The Biden administration is moving to implement cybersecurity requirements for U.S. pipelines.

The directive comes from Department of Homeland Security officials seeking to set industry standards to defend against ransomware attacks and other threats. Companies will be required to build cyber-attack contingency and recovery plans and conduct reviews of current security architecture.

“Through this Security Directive, DHS can better ensure the pipeline sector takes the steps necessary to safeguard their operations from rising cyber threats, and better protect our national and economic security,” said Secretary of Homeland Security Alejandro N. Mayorkas in a release. “Public-private partnerships are critical to the security of every community across our country and DHS will continue working closely with our private sector partners to support their operations and increase their cybersecurity resilience.”

The directive builds upon a May order that set security standards for pipeline operators in response to the Colonial Pipeline ransomware attack that left many East Coast gas stations empty.

The Department of Justice said the Russian hacking group DarkSide was behind the hack. An FBI task force managed to recover $2.3 million of the demanded ransom one month later.

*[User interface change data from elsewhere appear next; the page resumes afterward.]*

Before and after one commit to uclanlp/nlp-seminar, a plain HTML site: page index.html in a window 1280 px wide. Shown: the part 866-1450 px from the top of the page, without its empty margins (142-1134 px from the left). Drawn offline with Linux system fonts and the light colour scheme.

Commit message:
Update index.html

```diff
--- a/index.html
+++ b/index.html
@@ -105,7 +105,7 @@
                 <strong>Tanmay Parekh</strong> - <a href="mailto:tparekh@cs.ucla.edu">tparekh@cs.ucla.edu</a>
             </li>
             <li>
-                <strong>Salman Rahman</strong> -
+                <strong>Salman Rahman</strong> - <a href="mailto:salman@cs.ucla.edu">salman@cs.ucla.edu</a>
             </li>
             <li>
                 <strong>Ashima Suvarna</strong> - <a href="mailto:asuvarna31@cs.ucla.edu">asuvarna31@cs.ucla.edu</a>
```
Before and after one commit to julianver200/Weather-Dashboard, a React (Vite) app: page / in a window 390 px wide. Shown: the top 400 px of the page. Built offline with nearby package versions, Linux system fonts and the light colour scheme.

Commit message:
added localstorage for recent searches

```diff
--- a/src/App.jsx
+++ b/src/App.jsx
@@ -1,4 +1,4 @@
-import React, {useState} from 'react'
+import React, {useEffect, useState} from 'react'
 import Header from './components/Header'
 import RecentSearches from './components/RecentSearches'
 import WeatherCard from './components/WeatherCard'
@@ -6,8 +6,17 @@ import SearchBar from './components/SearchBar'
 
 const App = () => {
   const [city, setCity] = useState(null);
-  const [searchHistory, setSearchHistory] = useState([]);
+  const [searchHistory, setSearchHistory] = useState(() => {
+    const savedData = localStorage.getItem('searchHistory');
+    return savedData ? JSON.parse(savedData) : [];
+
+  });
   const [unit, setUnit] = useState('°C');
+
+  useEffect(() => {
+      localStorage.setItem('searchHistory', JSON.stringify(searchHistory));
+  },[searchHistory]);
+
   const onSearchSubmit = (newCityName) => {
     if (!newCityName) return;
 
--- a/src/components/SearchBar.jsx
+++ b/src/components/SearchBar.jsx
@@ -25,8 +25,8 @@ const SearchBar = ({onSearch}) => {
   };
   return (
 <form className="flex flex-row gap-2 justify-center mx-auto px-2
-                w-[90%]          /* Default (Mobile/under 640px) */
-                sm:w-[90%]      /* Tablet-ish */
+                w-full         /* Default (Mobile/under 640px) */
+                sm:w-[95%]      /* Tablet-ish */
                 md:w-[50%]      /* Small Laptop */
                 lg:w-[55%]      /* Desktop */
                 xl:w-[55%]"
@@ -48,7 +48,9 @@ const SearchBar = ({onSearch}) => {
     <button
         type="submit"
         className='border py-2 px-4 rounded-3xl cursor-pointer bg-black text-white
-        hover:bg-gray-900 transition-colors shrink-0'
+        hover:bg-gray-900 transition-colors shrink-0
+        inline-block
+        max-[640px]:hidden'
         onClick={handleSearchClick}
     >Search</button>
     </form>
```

The new policy is part of a larger move by the Federal Government to secure critical U.S. industries and infrastructure after a string of ransomware attacks dominated headlines this year. Officials believe that setting new industry standards is the first step in protecting American interests.

“The lives and livelihoods of the American people depend on our collective ability to protect our Nation’s critical infrastructure from evolving threats,” said Mayorkas.

Further news of pipeline vulnerability came after the Cybersecurity & Infrastructure Security Administration (CISA) revealed that Chinese hackers managed to disrupt pipeline operations in a series of attacks nearly a decade ago.

The government confirmed that 13 sites were compromised between 2011 and 2013. Eight more suffered “unknown depth of intrusion,” while three more had narrowly avoided falling victim to the attacks.

“CISA and FBI assess that this activity was ultimately intended to help China develop cyberattack capabilities against U.S. pipelines to physically damage pipelines or disrupt pipeline operations,” the report stated.

If the attack had been anything more than capability development, the CISA claims that China could have crippled U.S. oil and gas infrastructure.

“With this access, the Chinese state-sponsored actors could have impersonated legitimate system operators to conduct unauthorized operations,” read the report.